Protest at Egyptian president’s palace turns violent
CAIRO — A protest by at least 100,000 Egyptians outside the presidential palace in Cairo turned violent today as tensions grew over Islamist President Mohammed Morsi’s seizure of nearly unrestricted powers and a draft constitution hurriedly adopted by his allies. Crowds around the capital and in the coastal city of Alexandria were still swelling several hours after nightfall. The large turnout signaled sustained momentum for the opposition, which brought out at least 200,000 protesters to Cairo’s Tahrir Square a week ago and a comparable number on Friday.

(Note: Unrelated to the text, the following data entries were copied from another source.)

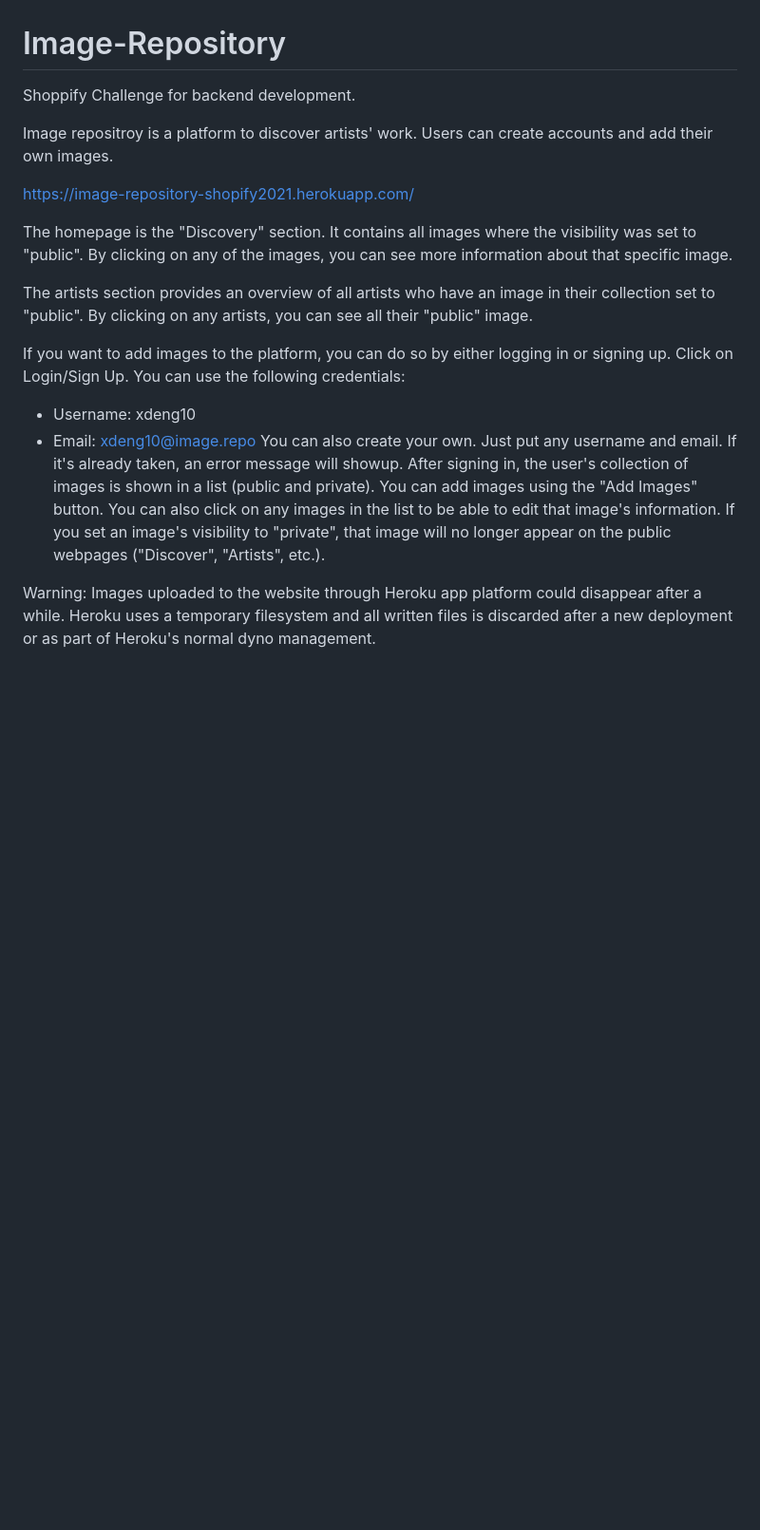
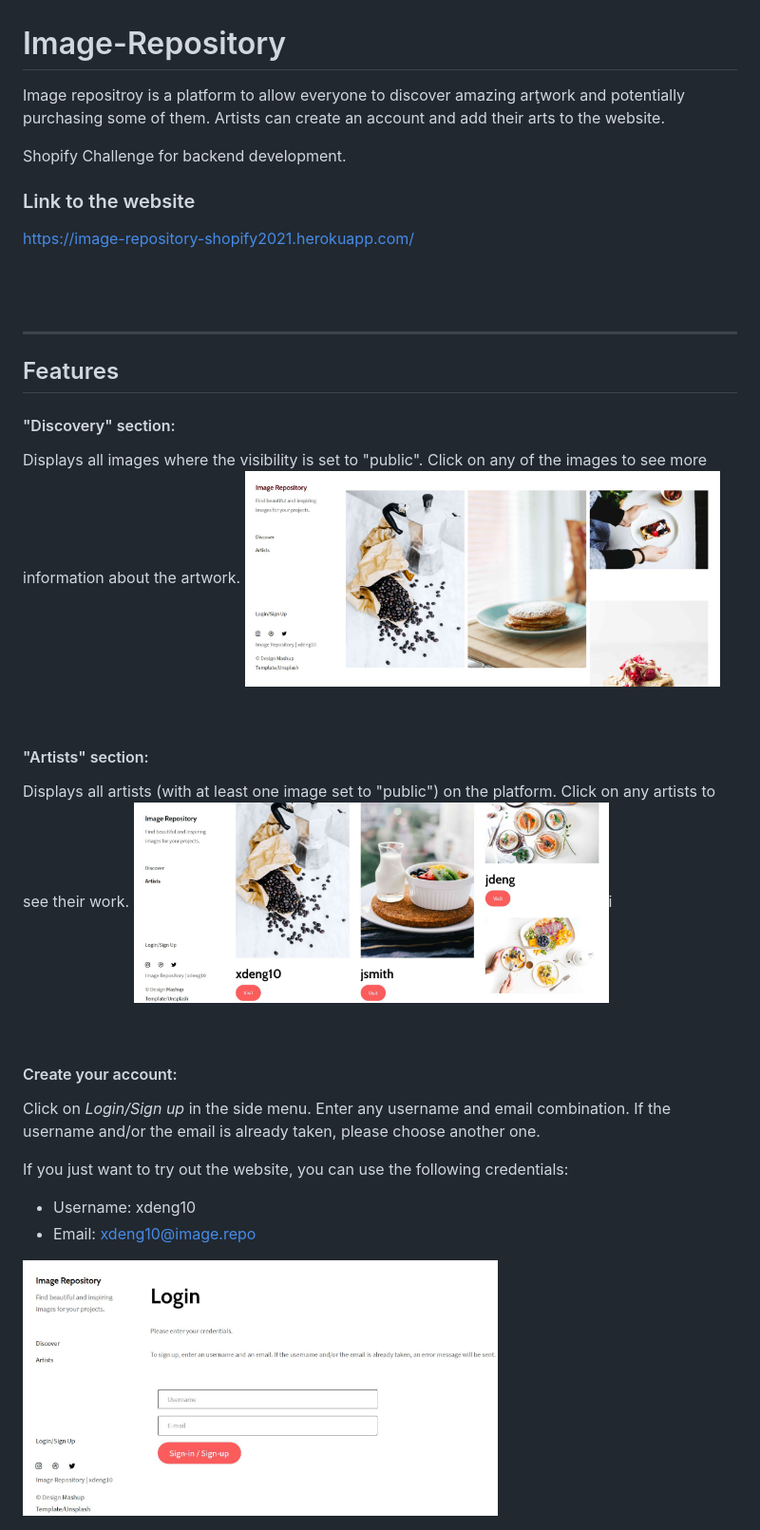
Before and after one commit to xdeng10/Image-Repository, a Markdown page: README.md, the part around the change printed below. Shown: that part at 95% size. Drawn GitHub-style; pictures changed too: assets/screenshots/artists_desktop.JPG (added), assets/screenshots/discover_desktop.JPG (added), assets/screenshots/login_desktop.JPG (added); blank space fills up the shorter version.

```diff
--- a/README.md
+++ b/README.md
@@ -1,23 +1,39 @@
 # Image-Repository
 
-Shoppify Challenge for backend development.
+Image repositroy is a platform to allow everyone to discover amazing arţwork and potentially purchasing some of them.
+Artists can create an account and add their arts to the website.
 
-Image repositroy is a platform to discover artists' work.
-Users can create accounts and add their own images.
+Shopify Challenge for backend development.
 
+
+### Link to the website
 https://image-repository-shopify2021.herokuapp.com/
 
-The homepage is the "Discovery" section. It contains all images where the visibility was set to "public". By clicking on any of the images, you can see more information about that specific image.
+<br/><br/>
 
-The artists section provides an overview of all artists who have an image in their collection set to "public". By clicking on any artists, you can see all their "public" image.
+- - -
+## Features
+#### "Discovery" section:
+Displays all images where the visibility is set to "public".
+Click on any of the images to see more information about the artwork.
+<img src="assets/screenshots/discover_desktop.JPG" alt="Discover Section. Desktop View" width="500"/>
 
-If you want to add images to the platform, you can do so by either logging in or signing up.
-Click on Login/Sign Up.
-You can use the following credentials:
+<br/>
+
+#### "Artists" section:
+Displays all artists (with at least one image set to "public") on the platform.
+Click on any artists to see their work.
+<img src="assets/screenshots/artists_desktop.JPG" alt="Artists Section. Desktop View" width="500"/>i
+
+<br/>
+
+#### Create your account:
+Click on *Login/Sign up* in the side menu.
+Enter any username and email combination. If the username and/or the email is already taken, please choose another one.
+
+If you just want to try out the website, you can use the following credentials:
 * Username: xdeng10
 * Email: xdeng10@image.repo
-You can also create your own. Just put any username and email. If it's already taken, an error message will showup.
-After signing in, the user's collection of images is shown in a list (public and private). You can add images using the "Add Images" button. You can also click on any images in the list to be able to edit that image's information. If you set an image's visibility to "private", that image will no longer appear on the public webpages ("Discover", "Artists", etc.).
 
-Warning: Images uploaded to the website through Heroku app platform could disappear after a while. Heroku uses a temporary filesystem and all written files is discarded after a new deployment or as part of Heroku's normal dyno management.
+<img src="assets/screenshots/login_desktop.JPG" alt="Login Section. Desktop View" width="500"/>
 
```
Also changed, not shown: other parts of README.md (+31 -0 lines), assets/screenshots/imageinfo_desktop.JPG (added), assets/screenshots/imagerepo_desktop.JPG (added).
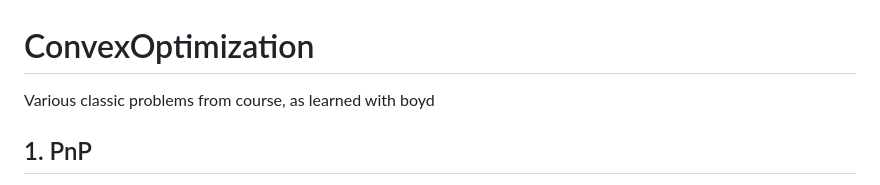
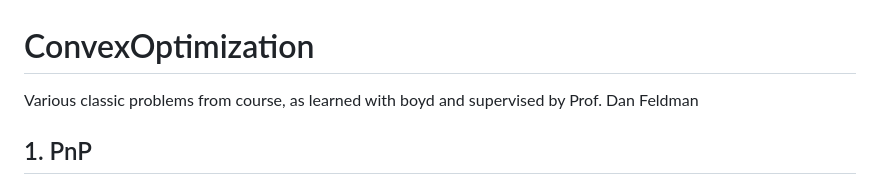
Before and after one commit to sharon846/ConvexOptimization, a Markdown page: README.md, the part around the change. Rendered like a GitHub page.

```diff
--- a/README.md
+++ b/README.md
@@ -1,5 +1,5 @@
 # ConvexOptimization
-Various classic problems from course, as learned with boyd
+Various classic problems from course, as learned with boyd and supervised by Prof. Dan Feldman
 
 ## 1. PnP
 The main goal of this course and research is to try and formulate the PnP problem as a convex one.
```
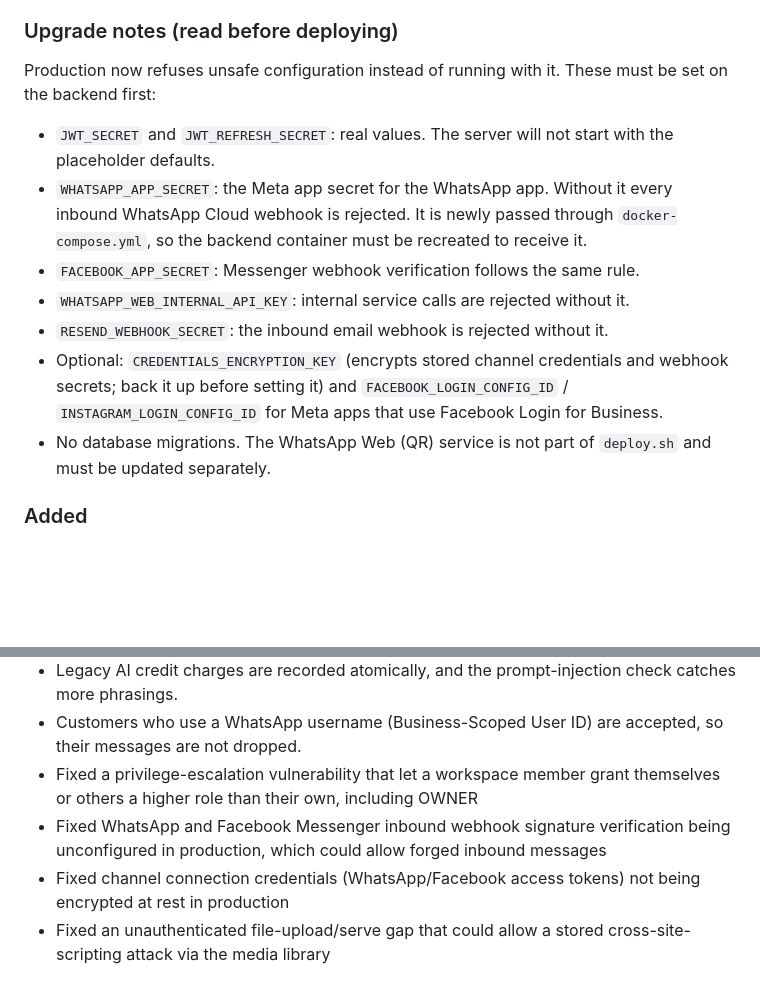
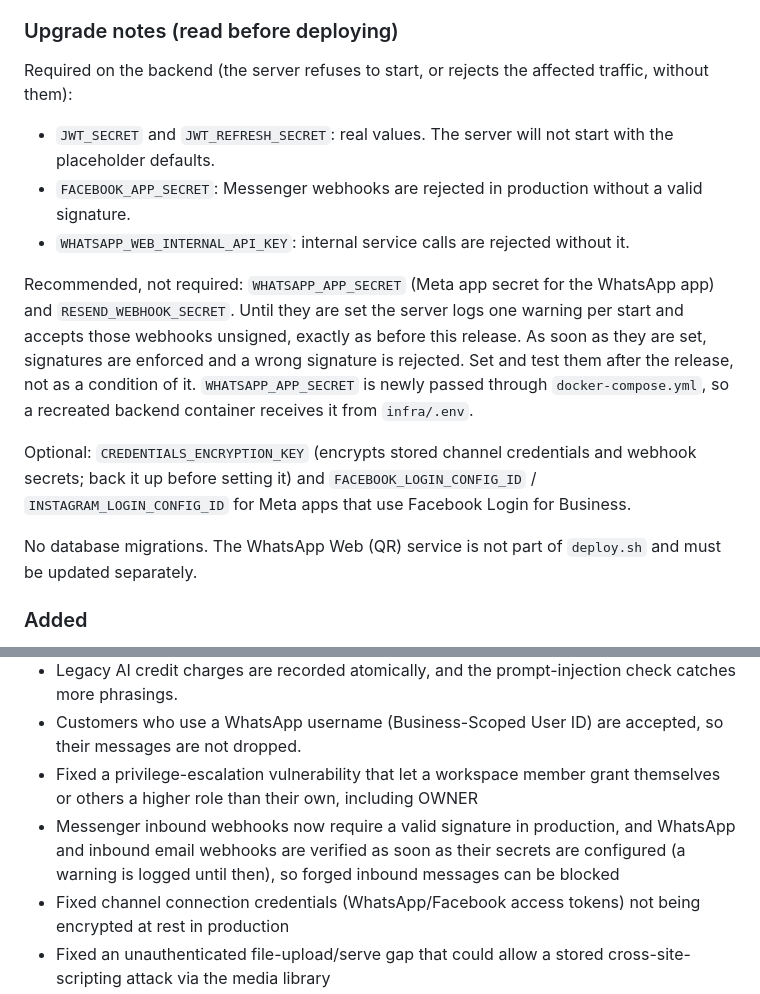
Before and after one commit to collinsasante/whatsapp-SAAS, a Markdown page: CHANGELOG.md, 2 parts joined by grey strips. Rendered like a GitHub page; blank space fills up the shorter version.

Commit message:
docs(release): upgrade notes list WhatsApp and email webhook secrets as recommended, not required
Co-Authored-By: Claude Sonnet 5.5 <noreply@anthropic.com>

```diff
--- a/CHANGELOG.md
+++ b/CHANGELOG.md
@@ -16,16 +16,21 @@ release) with the fixes and features validated on staging since. It builds on 2.
 production hotfix.
 
 ### Upgrade notes (read before deploying)
-Production now refuses unsafe configuration instead of running with it. These must be set on the backend first:
+Required on the backend (the server refuses to start, or rejects the affected traffic, without them):
 - `JWT_SECRET` and `JWT_REFRESH_SECRET`: real values. The server will not start with the placeholder defaults.
-- `WHATSAPP_APP_SECRET`: the Meta app secret for the WhatsApp app. Without it every inbound WhatsApp Cloud webhook is
-  rejected. It is newly passed through `docker-compose.yml`, so the backend container must be recreated to receive it.
-- `FACEBOOK_APP_SECRET`: Messenger webhook verification follows the same rule.
+- `FACEBOOK_APP_SECRET`: Messenger webhooks are rejected in production without a valid signature.
 - `WHATSAPP_WEB_INTERNAL_API_KEY`: internal service calls are rejected without it.
-- `RESEND_WEBHOOK_SECRET`: the inbound email webhook is rejected without it.
-- Optional: `CREDENTIALS_ENCRYPTION_KEY` (encrypts stored channel credentials and webhook secrets; back it up before
-  setting it) and `FACEBOOK_LOGIN_CONFIG_ID` / `INSTAGRAM_LOGIN_CONFIG_ID` for Meta apps that use Facebook Login for Business.
-- No database migrations. The WhatsApp Web (QR) service is not part of `deploy.sh` and must be updated separately.
+
+Recommended, not required: `WHATSAPP_APP_SECRET` (Meta app secret for the WhatsApp app) and `RESEND_WEBHOOK_SECRET`.
+Until they are set the server logs one warning per start and accepts those webhooks unsigned, exactly as before this
+release. As soon as they are set, signatures are enforced and a wrong signature is rejected. Set and test them after the
+release, not as a condition of it. `WHATSAPP_APP_SECRET` is newly passed through `docker-compose.yml`, so a recreated
+backend container receives it from `infra/.env`.
+
+Optional: `CREDENTIALS_ENCRYPTION_KEY` (encrypts stored channel credentials and webhook secrets; back it up before
+setting it) and `FACEBOOK_LOGIN_CONFIG_ID` / `INSTAGRAM_LOGIN_CONFIG_ID` for Meta apps that use Facebook Login for Business.
+
+No database migrations. The WhatsApp Web (QR) service is not part of `deploy.sh` and must be updated separately.
 
 ### Added
 - Webhooks: a signing secret is generated automatically when a webhook is created, shown once, and can be rotated.
@@ -60,7 +65,7 @@ Production now refuses unsafe configuration instead of running with it. These mu
 - Legacy AI credit charges are recorded atomically, and the prompt-injection check catches more phrasings.
 - Customers who use a WhatsApp username (Business-Scoped User ID) are accepted, so their messages are not dropped.
 - Fixed a privilege-escalation vulnerability that let a workspace member grant themselves or others a higher role than their own, including OWNER
-- Fixed WhatsApp and Facebook Messenger inbound webhook signature verification being unconfigured in production, which could allow forged inbound messages
+- Messenger inbound webhooks now require a valid signature in production, and WhatsApp and inbound email webhooks are verified as soon as their secrets are configured (a warning is logged until then), so forged inbound messages can be blocked
 - Fixed channel connection credentials (WhatsApp/Facebook access tokens) not being encrypted at rest in production
 - Fixed an unauthenticated file-upload/serve gap that could allow a stored cross-site-scripting attack via the media library
 - Removed an unrestricted image-proxy configuration that could be used to process attacker-supplied remote images
```
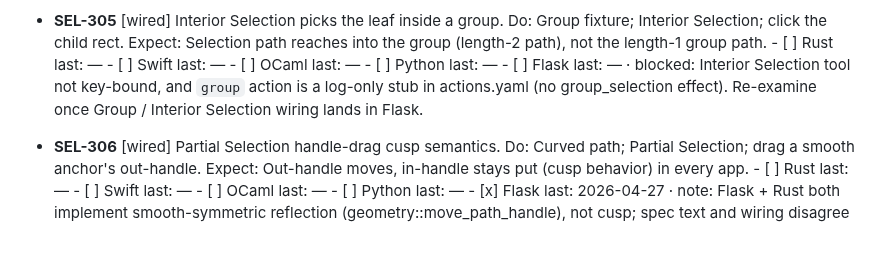
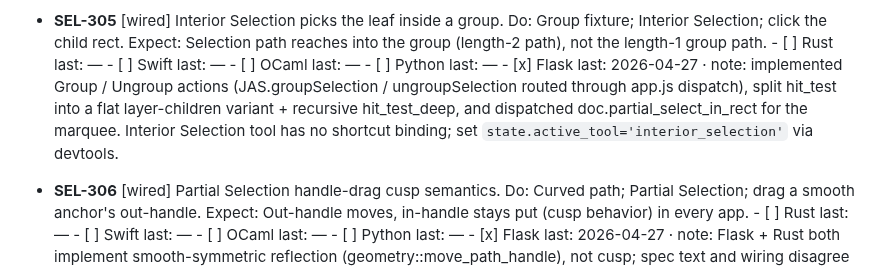
Before and after one commit to jyh/jas, a Markdown page: transcripts/SELECTION_TOOL_TESTS.md, the part around the change. Drawn GitHub-style; blank space fills up the shorter version.

Commit message:
manual-tests: SEL-305 ✓ Flask now that Group + Interior Selection are wired

```diff
--- a/transcripts/SELECTION_TOOL_TESTS.md
+++ b/transcripts/SELECTION_TOOL_TESTS.md
@@ -686,7 +686,7 @@ If any P0 here fails, stop and flag.
       - [ ] Swift      last: —
       - [ ] OCaml      last: —
       - [ ] Python     last: —
-      - [ ] Flask      last: —  · blocked: Interior Selection tool not key-bound, and `group` action is a log-only stub in actions.yaml (no group_selection effect). Re-examine once Group / Interior Selection wiring lands in Flask.
+      - [x] Flask      last: 2026-04-27  · note: implemented Group / Ungroup actions (JAS.groupSelection / ungroupSelection routed through app.js dispatch), split hit_test into a flat layer-children variant + recursive hit_test_deep, and dispatched doc.partial_select_in_rect for the marquee. Interior Selection tool has no shortcut binding; set `state.active_tool='interior_selection'` via devtools.
 
 - **SEL-306** [wired] Partial Selection handle-drag cusp semantics.
       Do: Curved path; Partial Selection; drag a smooth anchor's
```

They are demanding the Morsi rescind decrees that placed him above judicial oversight. In a brief outburst, police fired tear gas to stop protesters approaching the palace in the capital’s Heliopolis district. Morsi was in the palace conducting business as usual while the protesters gathered outside. But he left for home through a back door when the crowds “grew bigger,” according to a presidential official. The violence erupted when protesters pushed aside a barricade topped with barbed wire several hundred yards from the palace walls. Police fired tear gas, and then retreated. With that barricade removed, protesters moved closer to the palace’s walls, with police apparently choosing not to try and push the crowds back. Soon afterwards, police abandoned the rest of the barricades, allowing the crowds to surge ahead to the walls of the palace complex. But there were no attempts to storm the palace, guarded inside by the army’s Republican Guard. The brief outburst of violence left 18 people injured, none seriously.